SSI benefits stopped after I returned to work?Recently on our legal forum a user asked, I was receiving Supplemental Security Income (SSI) benefits for two years. I recently got a part-time job. The last two months my SSI payment has been substantially reduced. Why would my SSI benefits be reduced just because I am working a small part-time job?
Reporting all income to the Social Security Administration (SSA)
Supplemental Security Income (SSI) is provided to claimants who are disabled, blind or aged and who are not able to work or perform substantial gainful activity. It is only provided to claimants, however, who also have limited income and assets.
Because a claimants SSI payment is based on the amount of income they earn or possess, claimants who are receiving SSI benefits but decide return to work, even part-time, must report all of their earnings to the Social Security Administration.
If a claimant decides to return to work their SSI payment can be reduced. In fact, if their income is too high, their SSI payment may be completely stopped. If, however, their income drops below certain limits for certain months their SSI payment may begin again.
How much will my SSI payment be if I start working?
If you decide to return to work you should talk to the Social Security Administration (SSA) to make sure you understand how your SSI payment will be affected. You will also have to report your earnings each month to the SSI.
Although the calculation to determine your SSI payment can be a bit complicated, in general, the SSA will not count the first $85 of your monthly earnings. After that, the SSA will reduce your SSI benefits 50 cents for every dollar that you earn over $85 each month.
For example, lets say you work and earn $888 in a month. $888- $85 = $803. Then the SSA divides that by 2, which equals $401.50. They will then subtract $401.50 from your SSI payment.
Note: Its important to talk to the SSA because there are other incentives and additional monies which may be exempted from the calculation if you are using the income to achieve self-support.

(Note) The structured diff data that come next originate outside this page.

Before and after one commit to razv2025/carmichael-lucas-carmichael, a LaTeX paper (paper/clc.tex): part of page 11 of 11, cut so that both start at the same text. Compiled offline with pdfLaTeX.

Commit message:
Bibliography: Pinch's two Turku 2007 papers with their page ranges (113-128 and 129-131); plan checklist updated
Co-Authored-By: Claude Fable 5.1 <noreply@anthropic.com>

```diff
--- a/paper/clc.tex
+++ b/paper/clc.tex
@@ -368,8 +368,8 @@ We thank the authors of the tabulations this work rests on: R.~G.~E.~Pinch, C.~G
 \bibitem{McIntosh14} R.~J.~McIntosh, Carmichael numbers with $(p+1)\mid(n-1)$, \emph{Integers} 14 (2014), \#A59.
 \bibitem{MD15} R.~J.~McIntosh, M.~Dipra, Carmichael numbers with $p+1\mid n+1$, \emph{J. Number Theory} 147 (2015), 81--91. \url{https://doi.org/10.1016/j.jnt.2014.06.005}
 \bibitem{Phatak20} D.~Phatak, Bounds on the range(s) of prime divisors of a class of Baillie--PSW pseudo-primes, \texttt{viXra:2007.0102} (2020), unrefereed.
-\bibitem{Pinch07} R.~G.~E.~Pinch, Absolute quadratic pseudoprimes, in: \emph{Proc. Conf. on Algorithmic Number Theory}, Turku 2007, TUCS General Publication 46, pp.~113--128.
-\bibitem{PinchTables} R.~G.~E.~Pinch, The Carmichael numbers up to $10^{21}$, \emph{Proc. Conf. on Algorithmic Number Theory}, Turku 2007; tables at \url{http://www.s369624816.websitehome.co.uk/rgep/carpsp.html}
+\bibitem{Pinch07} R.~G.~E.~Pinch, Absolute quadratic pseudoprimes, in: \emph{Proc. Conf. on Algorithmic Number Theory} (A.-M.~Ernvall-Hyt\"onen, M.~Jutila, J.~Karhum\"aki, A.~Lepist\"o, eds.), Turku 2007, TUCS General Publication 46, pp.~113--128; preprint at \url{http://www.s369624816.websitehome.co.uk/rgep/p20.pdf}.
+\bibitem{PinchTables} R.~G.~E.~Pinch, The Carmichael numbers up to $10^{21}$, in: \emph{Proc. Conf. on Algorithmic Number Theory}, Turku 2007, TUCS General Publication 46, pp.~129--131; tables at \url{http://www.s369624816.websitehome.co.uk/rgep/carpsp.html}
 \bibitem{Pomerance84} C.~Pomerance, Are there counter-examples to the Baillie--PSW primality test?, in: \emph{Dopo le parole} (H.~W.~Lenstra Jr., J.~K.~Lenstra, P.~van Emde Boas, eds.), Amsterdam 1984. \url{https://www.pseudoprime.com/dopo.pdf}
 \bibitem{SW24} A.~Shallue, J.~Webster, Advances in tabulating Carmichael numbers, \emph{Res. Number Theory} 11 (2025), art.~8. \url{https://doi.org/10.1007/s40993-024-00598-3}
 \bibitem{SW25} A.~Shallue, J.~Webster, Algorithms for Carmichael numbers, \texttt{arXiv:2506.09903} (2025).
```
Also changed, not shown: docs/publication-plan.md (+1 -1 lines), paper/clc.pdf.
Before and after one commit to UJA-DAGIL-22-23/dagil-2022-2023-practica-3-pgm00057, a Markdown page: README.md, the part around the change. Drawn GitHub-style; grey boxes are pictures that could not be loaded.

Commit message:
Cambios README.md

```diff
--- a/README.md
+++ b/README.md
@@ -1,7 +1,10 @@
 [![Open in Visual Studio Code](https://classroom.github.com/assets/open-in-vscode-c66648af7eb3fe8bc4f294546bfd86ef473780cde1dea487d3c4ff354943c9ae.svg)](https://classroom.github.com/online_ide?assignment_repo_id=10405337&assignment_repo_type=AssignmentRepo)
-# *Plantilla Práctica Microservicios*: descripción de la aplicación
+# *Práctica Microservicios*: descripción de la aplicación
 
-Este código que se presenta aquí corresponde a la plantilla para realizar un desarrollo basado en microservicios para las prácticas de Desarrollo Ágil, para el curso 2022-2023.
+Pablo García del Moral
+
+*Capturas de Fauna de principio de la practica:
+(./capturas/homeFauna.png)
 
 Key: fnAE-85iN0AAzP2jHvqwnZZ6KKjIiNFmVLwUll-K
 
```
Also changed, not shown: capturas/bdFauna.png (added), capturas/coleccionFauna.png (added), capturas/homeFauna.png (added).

When should I contact the SSA?
According the SSA, you should contact them under each of the following situations:
- You start or stop working
- Your hours, duties or pay change
- You start paying expenses for work because of your disability
- You get divorced
- You get married
- You start living with another person who is providing food, shelter or other support
Contacting the SSA under each of these conditions critical. If you fail to contact them you could end up owing them an SSI overpayment.
Will I continue to receive Medicaid if I return to work?
Medicaid coverage eligibility rules vary by state. With this in mind, its important to contact the SSA and review the information for your state. In most states, however, Medicaid may continue if you need it to be able to work, you cannot afford similar medical coverage without SSI, you are still disabled, or you meet all other requirements for SSI eligibility.